**To do**
Would you print all of the entries exactly, please, but without their pictures?

----------------------------------------

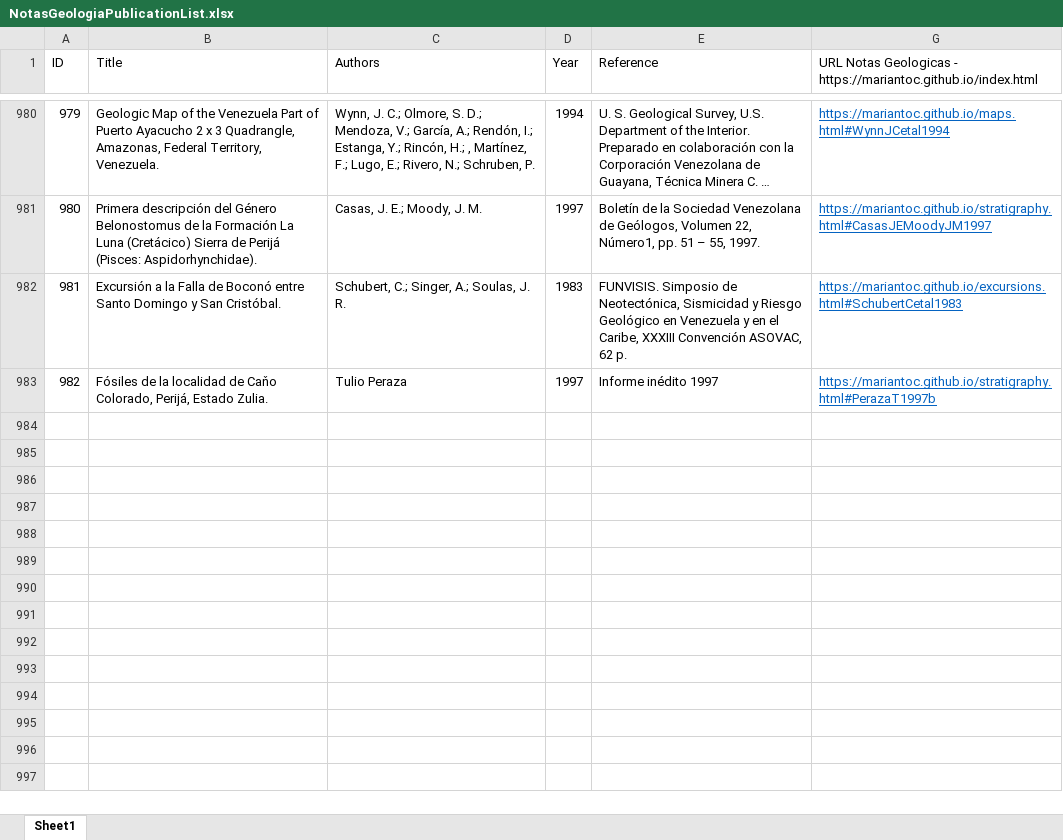
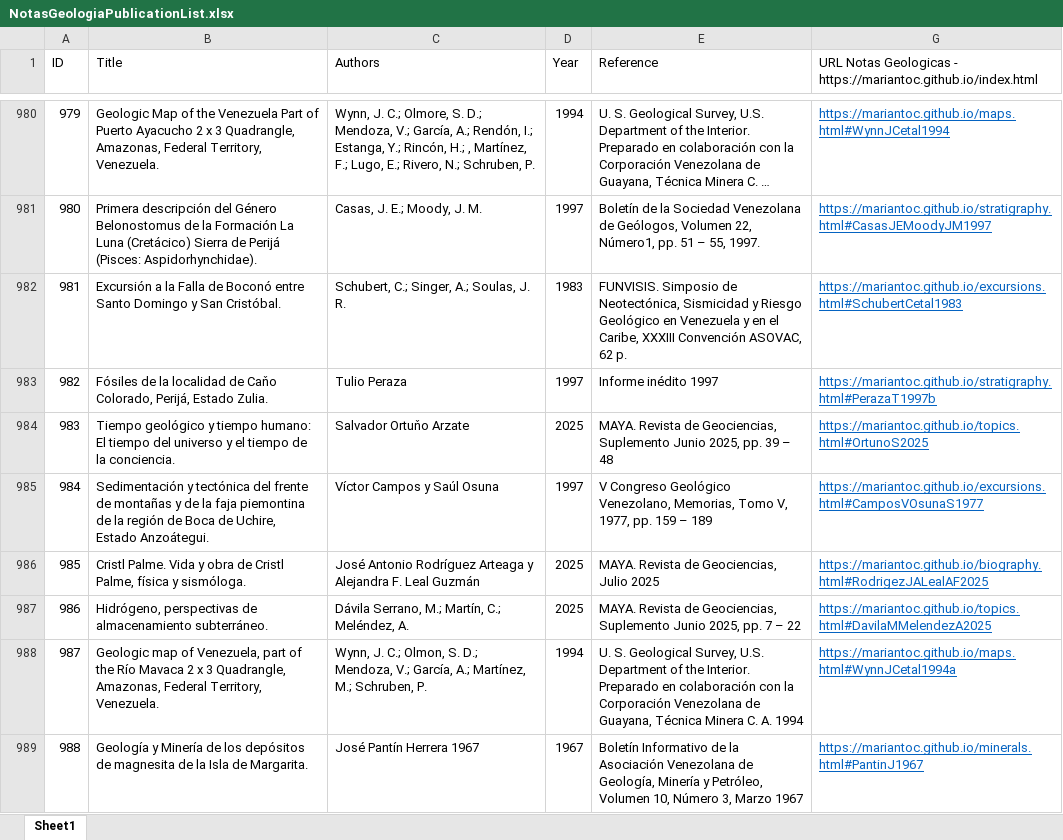
Before and after one commit to mariantoc/mariantoc.github.io, an Excel workbook: Resources/NotasGeologiaPublicationList.xlsx, sheet Sheet1, drawn as a sheet; only a part is shown, gaps mark what is left out; long unchanged cells end in …; values as stored, in another font and other column widths than the file's, no borders; the diff names each change by its address in the sheet, - before the commit and + after, or states it on an @@ line.

```diff
--- a/Resources/NotasGeologiaPublicationList.xlsx (sheet Sheet1)
+++ b/Resources/NotasGeologiaPublicationList.xlsx (sheet Sheet1)
+row 984: 983 | Tiempo geológico y tiempo humano: El tiempo del universo y el tiempo de la conciencia. | Salvador Ortuňo Arzate | 2025 | MAYA. Revista de Geociencias, Suplemento Junio 2025, pp. 39 – 48 | https://mariantoc.github.io/topics.html#OrtunoS2025
+row 985: 984 | Sedimentación y tectónica del frente de montañas y de la faja piemontina de la región de Boca de Uchire, Estado Anzoátegui. | Víctor Campos y Saúl Osuna | 1997 | V Congreso Geológico Venezolano, Memorias, Tomo V, 1977, pp. 159 – 189 | https://mariantoc.github.io/excursions.html#CamposVOsunaS1977
+row 986: 985 | Cristl Palme. Vida y obra de Cristl Palme, física y sismóloga. | José Antonio Rodríguez Arteaga y Alejandra F. Leal Guzmán | 2025 | MAYA. Revista de Geociencias, Julio 2025 | https://mariantoc.github.io/biography.html#RodrigezJALealAF2025
+row 987: 986 | Hidrógeno, perspectivas de almacenamiento subterráneo. | Dávila Serrano, M.; Martín, C.; Meléndez, A. | 2025 | MAYA. Revista de Geociencias, Suplemento Junio 2025, pp. 7 – 22 | https://mariantoc.github.io/topics.html#DavilaMMelendezA2025
+row 988: 987 | Geologic map of Venezuela, part of the Río Mavaca 2 x 3 Quadrangle, Amazonas, Federal Territory, Venezuela. | Wynn, J. C.; Olmon, S. D.; Mendoza, V.; García, A.; Martínez, M.; Schruben, P. | 1994 | U. S. Geological Survey, U.S. Department of the Interior. Preparado en colaboración con la Corporación Venezolana de Guayana, Técnica Minera C. A. 1994 | https://mariantoc.github.io/maps.html#WynnJCetal1994a
+row 989: 988 | Geología y Minería de los depósitos de magnesita de la Isla de Margarita. | José Pantín Herrera 1967 | 1967 | Boletín Informativo de la Asociación Venezolana de Geología, Minería y Petróleo, Volumen 10, Número 3, Marzo 1967 | https://mariantoc.github.io/minerals.html#PantinJ1967
```
Also changed, not shown: hidden cells, 20 other files.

----------------------------------------

**Reply to the task**
Before and after one commit to mariantoc/mariantoc.github.io, an Excel workbook: Resources/NotasGeologiaPublicationList.xlsx, sheet Sheet1, drawn as a sheet; only a part is shown, gaps mark what is left out; long unchanged cells end in …; values as stored, in another font and other column widths than the file's, no borders; the diff names each change by its address in the sheet, - before the commit and + after, or states it on an @@ line.

```diff
--- a/Resources/NotasGeologiaPublicationList.xlsx (sheet Sheet1)
+++ b/Resources/NotasGeologiaPublicationList.xlsx (sheet Sheet1)
+row 984: 983 | Tiempo geológico y tiempo humano: El tiempo del universo y el tiempo de la conciencia. | Salvador Ortuňo Arzate | 2025 | MAYA. Revista de Geociencias, Suplemento Junio 2025, pp. 39 – 48 | https://mariantoc.github.io/topics.html#OrtunoS2025
+row 985: 984 | Sedimentación y tectónica del frente de montañas y de la faja piemontina de la región de Boca de Uchire, Estado Anzoátegui. | Víctor Campos y Saúl Osuna | 1997 | V Congreso Geológico Venezolano, Memorias, Tomo V, 1977, pp. 159 – 189 | https://mariantoc.github.io/excursions.html#CamposVOsunaS1977
+row 986: 985 | Cristl Palme. Vida y obra de Cristl Palme, física y sismóloga. | José Antonio Rodríguez Arteaga y Alejandra F. Leal Guzmán | 2025 | MAYA. Revista de Geociencias, Julio 2025 | https://mariantoc.github.io/biography.html#RodrigezJALealAF2025
+row 987: 986 | Hidrógeno, perspectivas de almacenamiento subterráneo. | Dávila Serrano, M.; Martín, C.; Meléndez, A. | 2025 | MAYA. Revista de Geociencias, Suplemento Junio 2025, pp. 7 – 22 | https://mariantoc.github.io/topics.html#DavilaMMelendezA2025
+row 988: 987 | Geologic map of Venezuela, part of the Río Mavaca 2 x 3 Quadrangle, Amazonas, Federal Territory, Venezuela. | Wynn, J. C.; Olmon, S. D.; Mendoza, V.; García, A.; Martínez, M.; Schruben, P. | 1994 | U. S. Geological Survey, U.S. Department of the Interior. Preparado en colaboración con la Corporación Venezolana de Guayana, Técnica Minera C. A. 1994 | https://mariantoc.github.io/maps.html#WynnJCetal1994a
+row 989: 988 | Geología y Minería de los depósitos de magnesita de la Isla de Margarita. | José Pantín Herrera 1967 | 1967 | Boletín Informativo de la Asociación Venezolana de Geología, Minería y Petróleo, Volumen 10, Número 3, Marzo 1967 | https://mariantoc.github.io/minerals.html#PantinJ1967
```
Also changed, not shown: hidden cells, 20 other files.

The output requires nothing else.